Facelift for Neglected Harare Kopje
Harare City Council will soon renovate the Kopje area as they move to restore the historical site to its former glory following years of neglect.
The Kopje, discovered on 13 September 1890 as a potential tourist destination, is in a state of neglect with vandalism and litter rendering the site an eyesore.
A once must visit site for locals and tourists alike, Harare Kopje provides not only the best viewpoint of the city but is also a serene atmosphere for those wishing to relax and take a break from the huff and puff of the busy streets of the capital.
During a tour of Kopje on Wednesday, Harare Mayor, Councillor Bernard Manyenyeni said the area cannot be left to die and be abused as it offers the best panoramic view of the capital city.

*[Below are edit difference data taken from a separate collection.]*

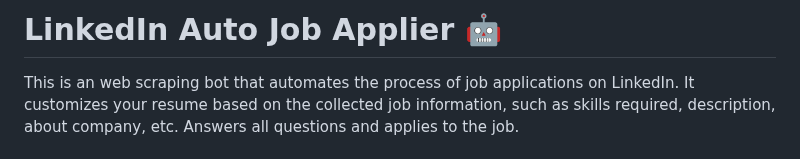
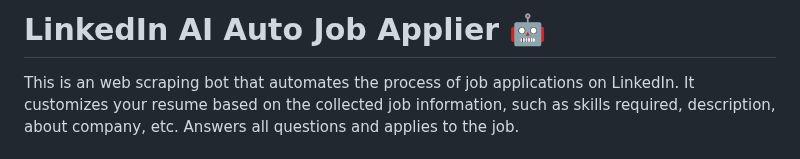
Before and after one commit to GodsScion/Auto_job_applier_linkedIn, a Markdown page: README.md, the part around the change. Drawn GitHub-style.

```diff
--- a/README.md
+++ b/README.md
@@ -1,4 +1,4 @@
-# LinkedIn Auto Job Applier 🤖
+# LinkedIn AI Auto Job Applier 🤖
 This is an web scraping bot that automates the process of job applications on LinkedIn. It customizes your resume based on the collected job information, such as skills required, description, about company, etc. Answers all questions and applies to the job.
 
 
```
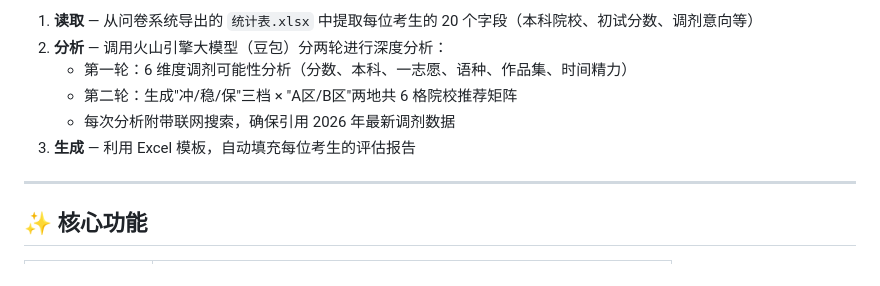
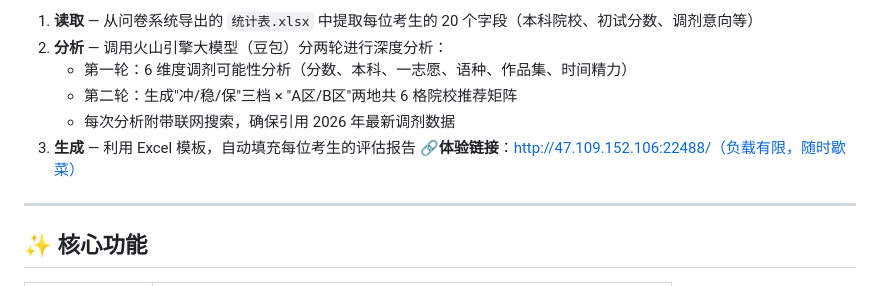
Before and after one commit to 0001c/---, a Markdown page: README.md, the part around the change. GitHub-like rendering.

Commit message:
Update README with experience link and formatting

```diff
--- a/README.md
+++ b/README.md
@@ -39,7 +39,7 @@
    - 第二轮：生成"冲/稳/保"三档 × "A区/B区"两地共 6 格院校推荐矩阵
    - 每次分析附带联网搜索，确保引用 2026 年最新调剂数据
 3. **生成** — 利用 Excel 模板，自动填充每位考生的评估报告
-
+🔗**体验链接**：http://47.109.152.106:22488/（负载有限，随时歇菜）
 ---
 
 ## ✨ 核心功能
```
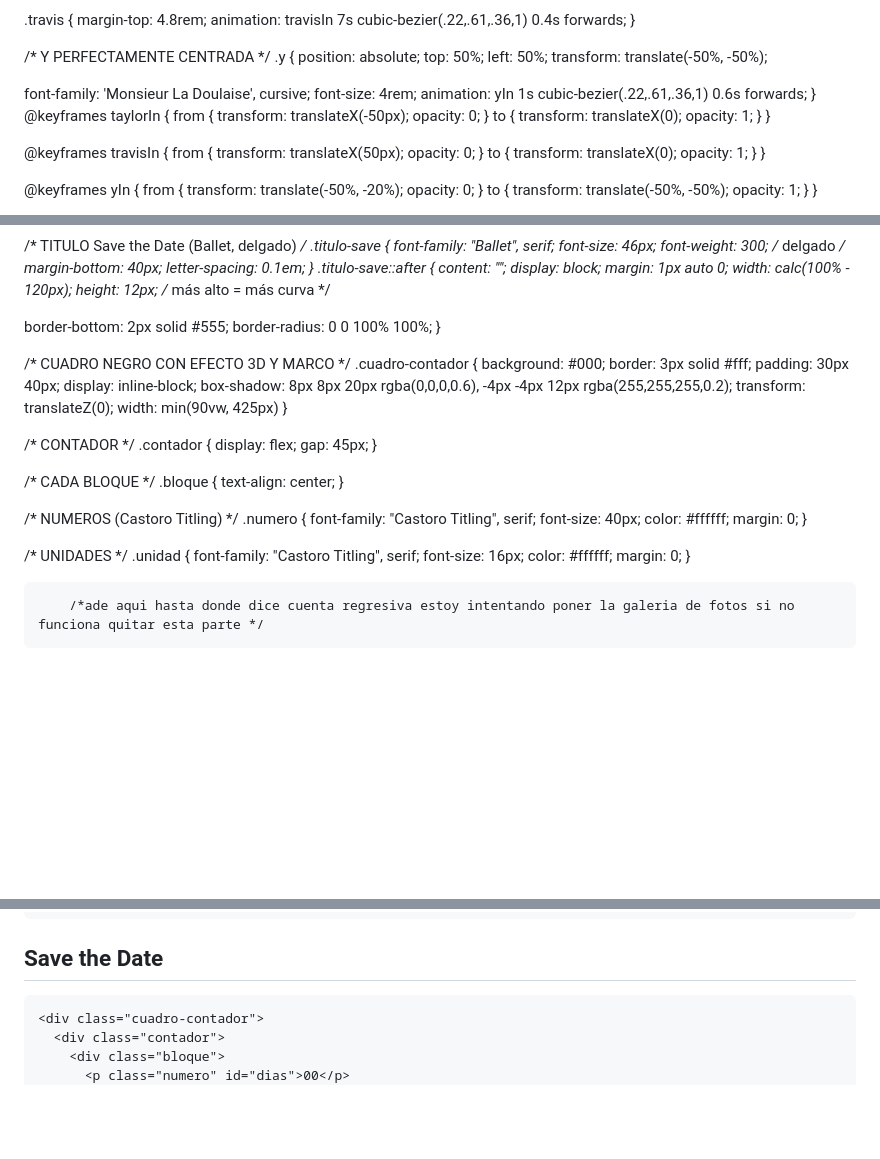
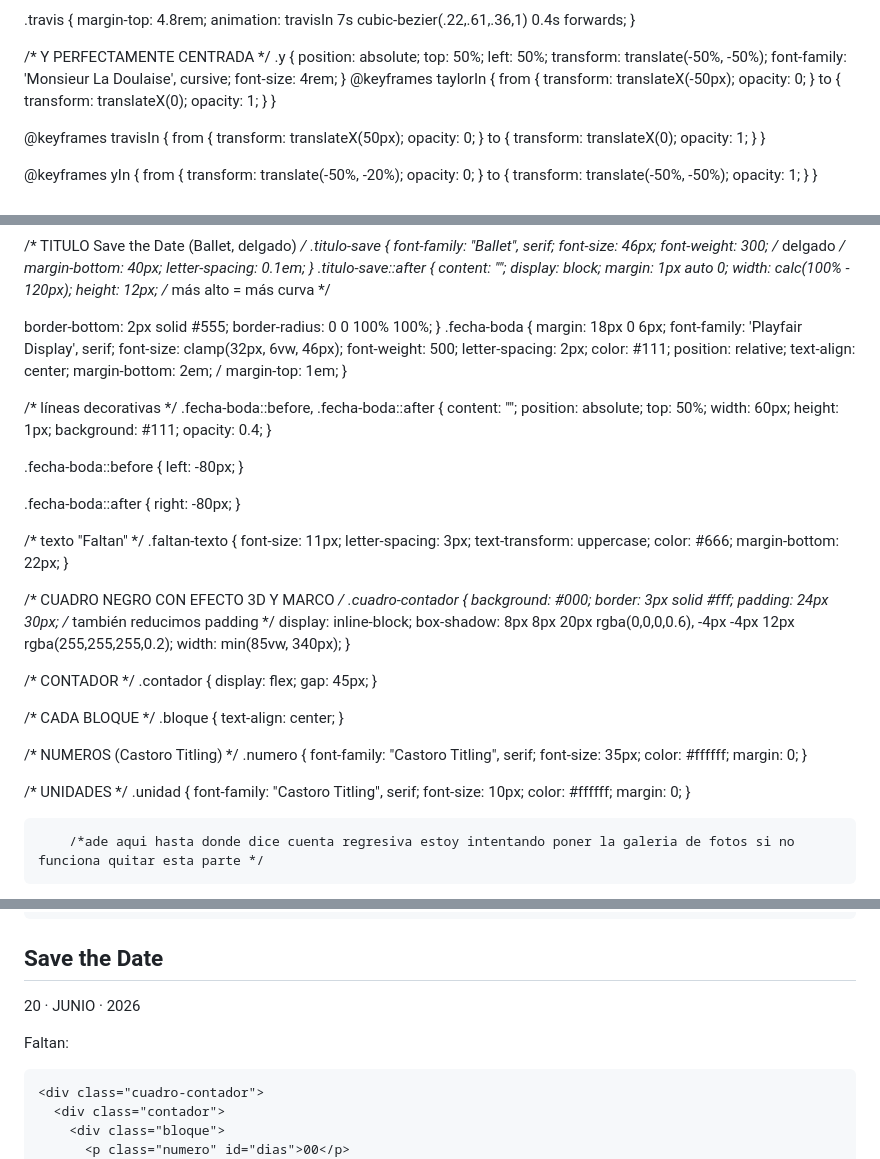
Before and after one commit to EstasInvitado/Taylor-Y-Travis, a Markdown page: README.md, 3 parts joined by grey strips. Rendered like a GitHub page; blank space fills up the shorter version.

```diff
--- a/README.md
+++ b/README.md
@@ -151,10 +153,8 @@
   top: 50%;
   left: 50%;
   transform: translate(-50%, -50%);
-
   font-family: 'Monsieur La Doulaise', cursive;
   font-size: 4rem;
-  animation: yIn 1s cubic-bezier(.22,.61,.36,1) 0.6s forwards;
 }
 @keyframes taylorIn {
   from {
@@ -343,17 +343,59 @@ font-style: italic; /* cursiva */
   border-bottom: 2px solid #555;
   border-radius: 0 0 100% 100%;
 }
+.fecha-boda {
+  margin: 18px 0 6px;
+  font-family: 'Playfair Display', serif;
+  font-size: clamp(32px, 6vw, 46px);
+  font-weight: 500;
+  letter-spacing: 2px;
+  color: #111;
+  position: relative;
+  text-align: center;
+  margin-bottom: 2em; /
+   margin-top: 1em;
+}
+
+/* líneas decorativas */
+.fecha-boda::before,
+.fecha-boda::after {
+  content: "";
+  position: absolute;
+  top: 50%;
+  width: 60px;
+  height: 1px;
+  background: #111;
+  opacity: 0.4;
+}
+
+.fecha-boda::before {
+  left: -80px;
+}
+
+.fecha-boda::after {
+  right: -80px;
+}
+
+/* texto "Faltan" */
+.faltan-texto {
+  font-size: 11px;
+  letter-spacing: 3px;
+  text-transform: uppercase;
+  color: #666;
+  margin-bottom: 22px;
+}
+
+
 
 /* CUADRO NEGRO CON EFECTO 3D Y MARCO */
 .cuadro-contador {
   background: #000;
   border: 3px solid #fff;
-  padding: 30px 40px;
+  padding: 24px 30px; /* también reducimos padding */
   display: inline-block;
   box-shadow: 8px 8px 20px rgba(0,0,0,0.6),
               -4px -4px 12px rgba(255,255,255,0.2);
-  transform: translateZ(0);
-  width: min(90vw, 425px)
+  width: min(85vw, 340px);
 }
 
 /* CONTADOR */
@@ -370,7 +412,7 @@ font-style: italic; /* cursiva */
 /* NUMEROS (Castoro Titling) */
 .numero {
   font-family: "Castoro Titling", serif;
-  font-size: 40px;
+  font-size: 35px;
   color: #ffffff;
   margin: 0;
 }
@@ -378,7 +420,7 @@ font-style: italic; /* cursiva */
 /* UNIDADES */
 .unidad {
   font-family: "Castoro Titling", serif;
-  font-size: 16px;
+  font-size: 10px;
   color: #ffffff;
   margin: 0;
 }
@@ -1245,6 +1287,8 @@ box-shadow:
 <section class="cuenta-regresiva" id="cuenta-regresiva">
   <div class="contenedor-regresiva">
     <h2 class="titulo-save">Save  the  Date</h2>
+    <p class="fecha-boda">20 · JUNIO · 2026</p>
+    <p class="faltan-texto">Faltan:</p>
 
     <div class="cuadro-contador">
       <div class="contador">
```
Also changed, not shown: other parts of README.md (+2 -0 lines).
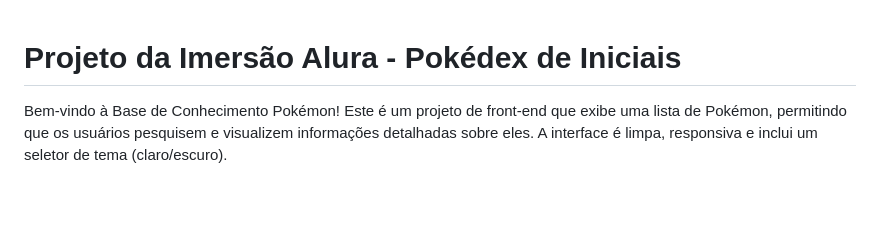
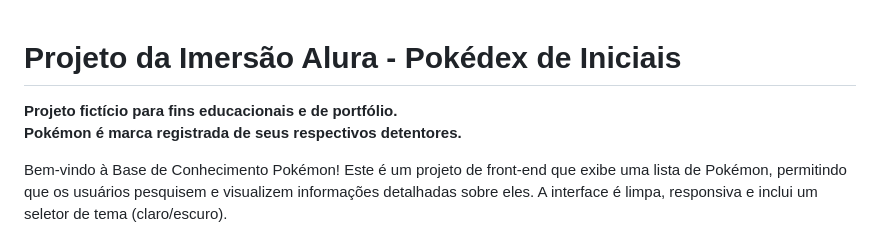
Before and after one commit to brunojsdev/imersao-dev-10-alura, a Markdown page: README.md, the part around the change. GitHub-like rendering; blank space fills up the shorter version.

```diff
--- a/README.md
+++ b/README.md
@@ -1,4 +1,7 @@
 # Projeto da Imersão Alura - Pokédex de Iniciais
+
+**Projeto fictício para fins educacionais e de portfólio.
+Pokémon é marca registrada de seus respectivos detentores.**
 
 Bem-vindo à Base de Conhecimento Pokémon! Este é um projeto de front-end que exibe uma lista de Pokémon, permitindo que os usuários pesquisem e visualizem informações detalhadas sobre eles. A interface é limpa, responsiva e inclui um seletor de tema (claro/escuro).
 
```
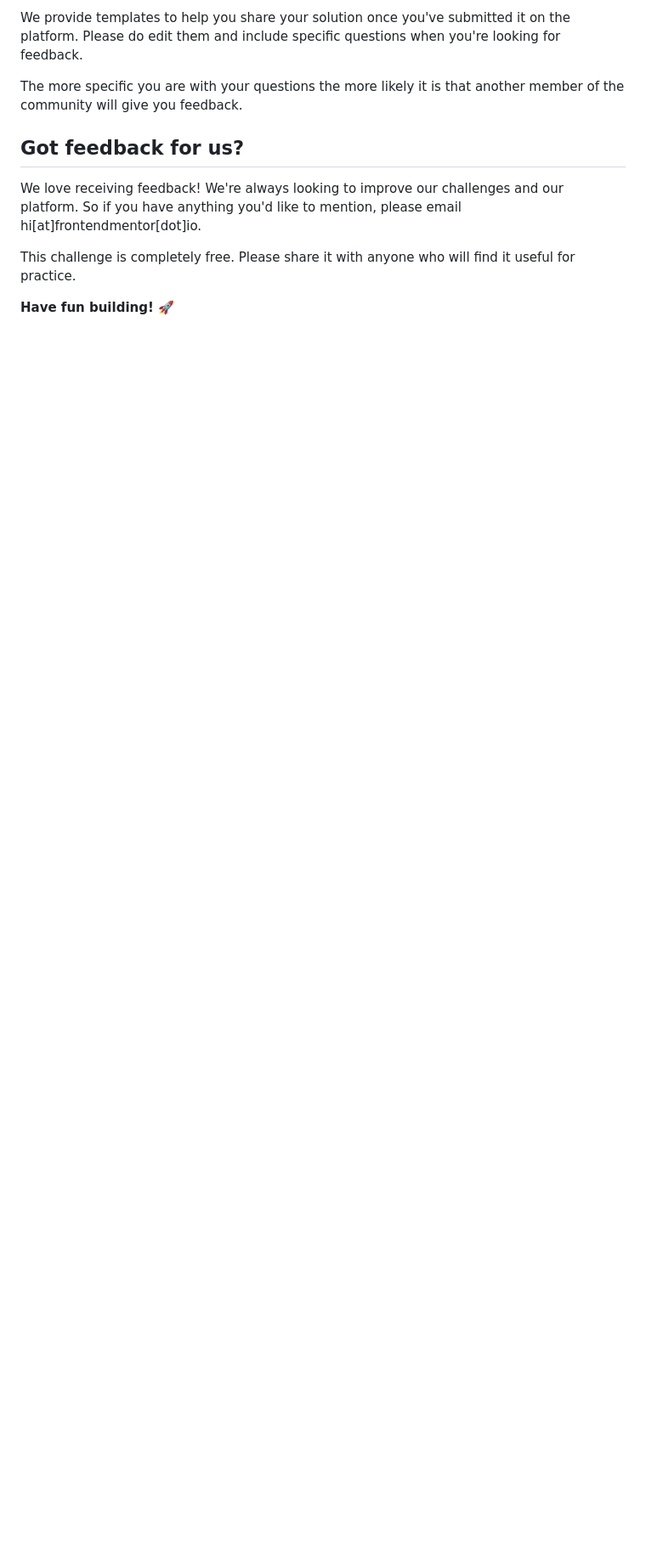
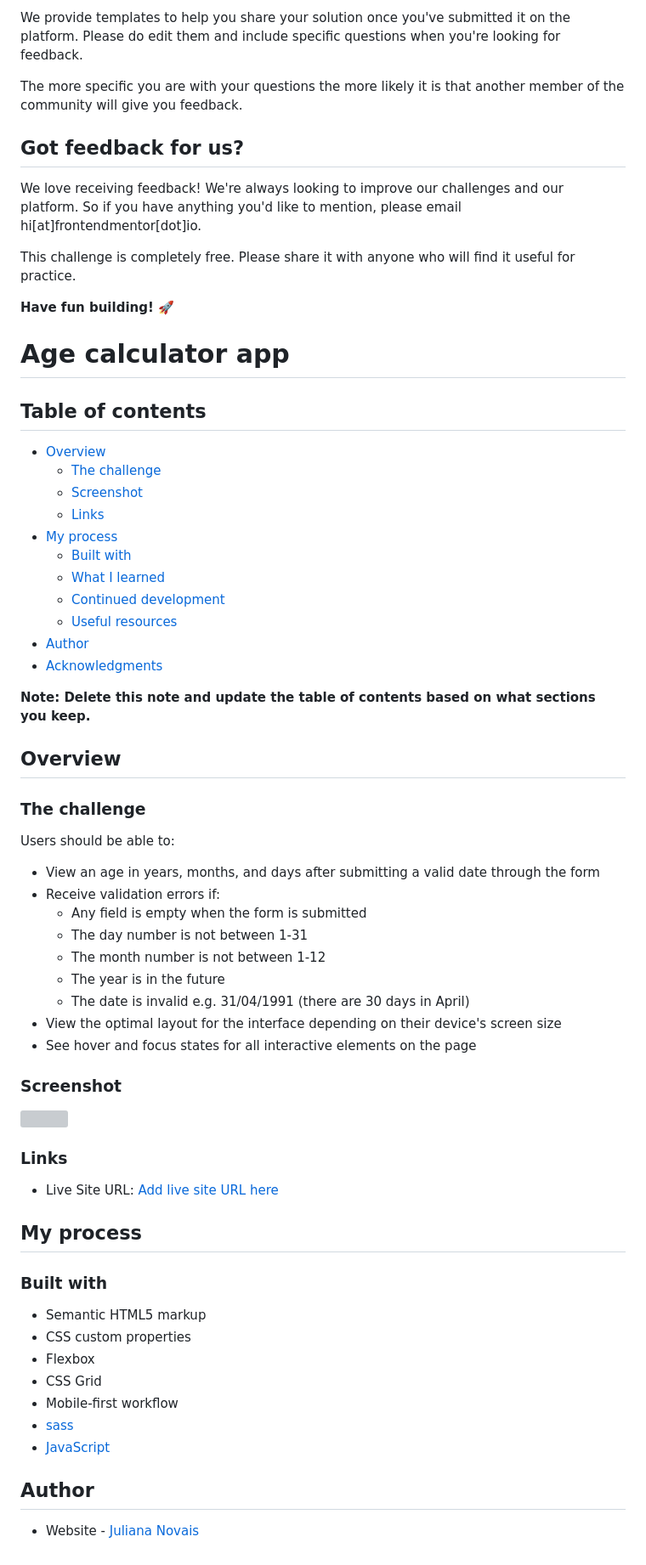
Before and after one commit to juhnovais/age-calculator-app-main, a Markdown page: README.md, the part around the change. Shown at 85% size. Drawn GitHub-style; blank space fills up the shorter version; grey boxes are pictures that could not be loaded.

Commit message:
changes to readmore and gitgnore

```diff
--- a/README.md
+++ b/README.md
@@ -100,3 +100,69 @@ We love receiving feedback! We're always looking to improve our challenges and o
 This challenge is completely free. Please share it with anyone who will find it useful for practice.
 
 **Have fun building!** 🚀
+
+
+
+# Age calculator app
+
+
+## Table of contents
+
+- [Overview](#overview)
+  - [The challenge](#the-challenge)
+  - [Screenshot](#screenshot)
+  - [Links](#links)
+- [My process](#my-process)
+  - [Built with](#built-with)
+  - [What I learned](#what-i-learned)
+  - [Continued development](#continued-development)
+  - [Useful resources](#useful-resources)
+- [Author](#author)
+- [Acknowledgments](#acknowledgments)
+
+**Note: Delete this note and update the table of contents based on what sections you keep.**
+
+## Overview
+
+### The challenge
+
+Users should be able to:
+
+- View an age in years, months, and days after submitting a valid date through the form
+- Receive validation errors if:
+  - Any field is empty when the form is submitted
+  - The day number is not between 1-31
+  - The month number is not between 1-12
+  - The year is in the future
+  - The date is invalid e.g. 31/04/1991 (there are 30 days in April)
+- View the optimal layout for the interface depending on their device's screen size
+- See hover and focus states for all interactive elements on the page
+
+
+### Screenshot
+
+![](./screenshot.jpg)
+
+
+
+### Links
+
+- Live Site URL: [Add live site URL here](https://your-live-site-url.com)
+
+## My process
+
+### Built with
+
+- Semantic HTML5 markup
+- CSS custom properties
+- Flexbox
+- CSS Grid
+- Mobile-first workflow
+- [sass](https://sass-lang.com/)
+- [JavaScript](https://developer.mozilla.org/en-US/docs/Web/JavaScript)
+
+
+
+## Author
+
+- Website - [Juliana Novais](https://github.com/juhnovais)
```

“We need to move in quickly to save this this historical site which has been an eyesore and a free for all place. This is place we need to preserve so that people who want to come in and relax can do so but that cannot happen with the current state it is in,” said Manyenyeni.
He said council has already started clearing bushes around the site with renovations set to commence soon.
“We have prepared a working document which will tell us how we should proceed. The pride of this place is not necessarily in the economic value but if there are any avenues which we make money out of this place, then we will explore them,” he said.
According to Godhi Bvocho, Regional Director National Museum and Monuments, the kopje has two historical dimensions.
It was a residence for the local ethnic group, the Mbare people, under chief Mbare who lived there for quite a long time.
Archaeological evidence suggest that Fort Salisbury, as it came to be known in the late 1890s, belonged at that time to Chief Gutsa’s people who had taken possession of the Kopje from Chief Mbare.
It is thought that the name Harare was derived from the name of Chief Neharawa.
The chieftain ruled over a tribe who were the early inhabitants of Zimbabwe. Along with the various autonomous Shona tribes, they combined to form the Rozvi State which contained most of present-day Zimbabwe in the early 19th century.